▶ _SOURCE MATERIAL_
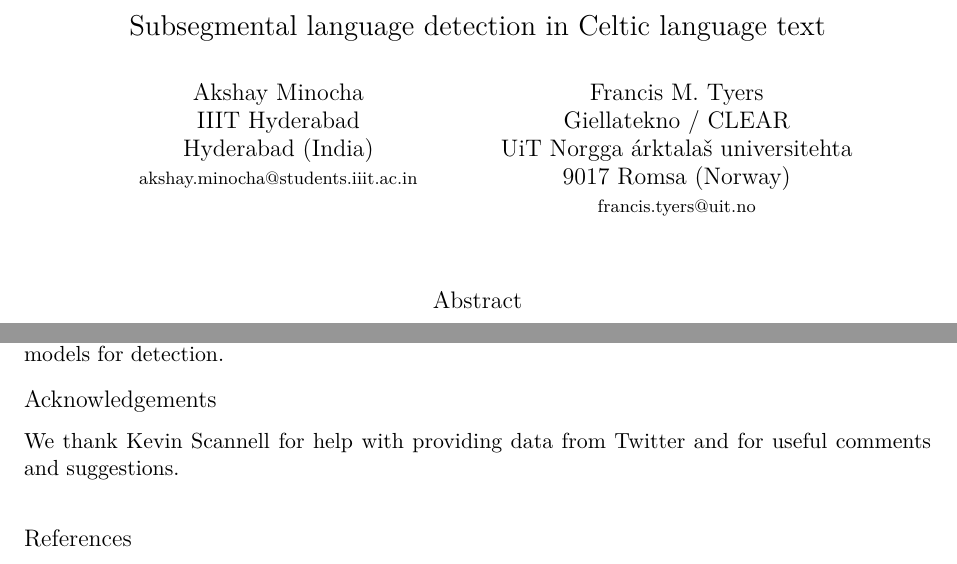
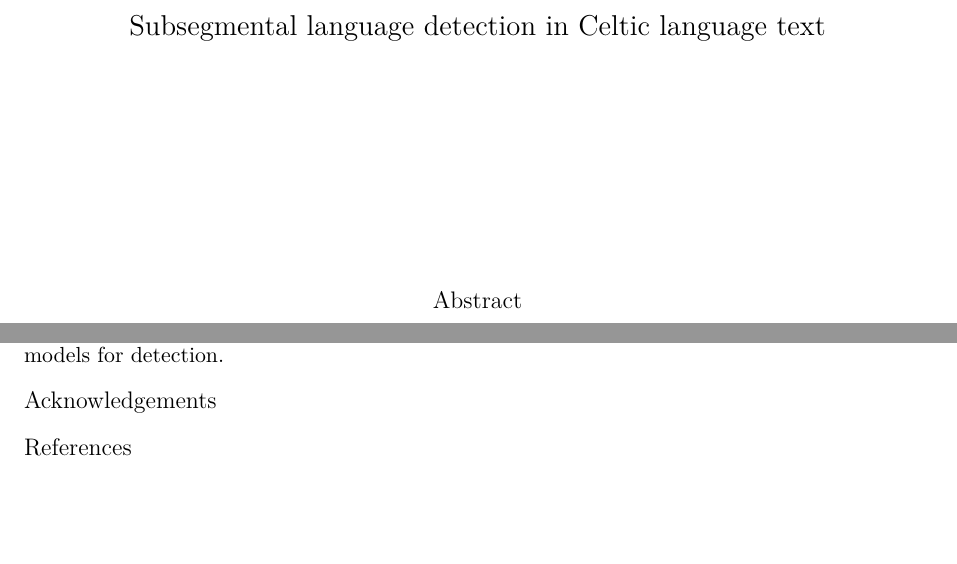
Before and after one commit to apertium/papers, a LaTeX paper (codeswitch-cltw-2014/codeswitch.tex): two parts of pages 1 and 5 of 5, joined at a grey line, cut so that both start at the same text, the shorter picture padded with empty space. Compiled offline with XeLaTeX.

Commit message:
anonymise
git-svn-id: https://svn.code.sf.net/p/apertium/svn/branches/papers/@52746 72bbbca6-d526-0410-a7d9-f06f51895060

```diff
--- a/codeswitch-cltw-2014/codeswitch.tex
+++ b/codeswitch-cltw-2014/codeswitch.tex
@@ -17,15 +17,16 @@
 
 \title{Subsegmental language detection in Celtic language text}
 
-\author{Akshay Minocha \\
-  IIIT Hyderabad  \\
-  Hyderabad (India) \\
-  {\small {\tt akshay.minocha@students.iiit.ac.in}} \\\And
-  Francis M. Tyers \\
-  Giellatekno / CLEAR \\
-  UiT Norgga \'arktala\v{s} universitehta  \\
-  9017 Romsa (Norway) \\
-  {\small {\tt francis.tyers@uit.no}} \\}
+\author{}
+%\author{Akshay Minocha \\
+%  IIIT Hyderabad  \\
+%  Hyderabad (India) \\
+%  {\small {\tt akshay.minocha@students.iiit.ac.in}} \\\And
+%  Francis M. Tyers \\
+%  Giellatekno / CLEAR \\
+%  UiT Norgga \'arktala\v{s} universitehta  \\
+%  9017 Romsa (Norway) \\
+%  {\small {\tt francis.tyers@uit.no}} \\}
 
 \date{}
 
@@ -340,7 +341,7 @@ n-gram word language models for detection.
 
 \section*{Acknowledgements}
 
-We thank Kevin Scannell for help with providing data from Twitter and for useful comments and suggestions.
+%We thank Kevin Scannell for help with providing data from Twitter and for useful comments and suggestions.
 
 % include your own bib file like this:
 \bibliographystyle{acl}
```
Also changed, not shown: codeswitch-cltw-2014/codeswitch.pdf, codeswitch-cltw-2014/codeswitch.tex (2 more changed lines).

▶ _WHAT TO PRODUCE_
Each line holding "small" should be copied from the material above.

▶ _EXPECTED OUTPUT_
-  {\small {\tt akshay.minocha@students.iiit.ac.in}} \\\And
-  {\small {\tt francis.tyers@uit.no}} \\}
+%  {\small {\tt akshay.minocha@students.iiit.ac.in}} \\\And
+%  {\small {\tt francis.tyers@uit.no}} \\}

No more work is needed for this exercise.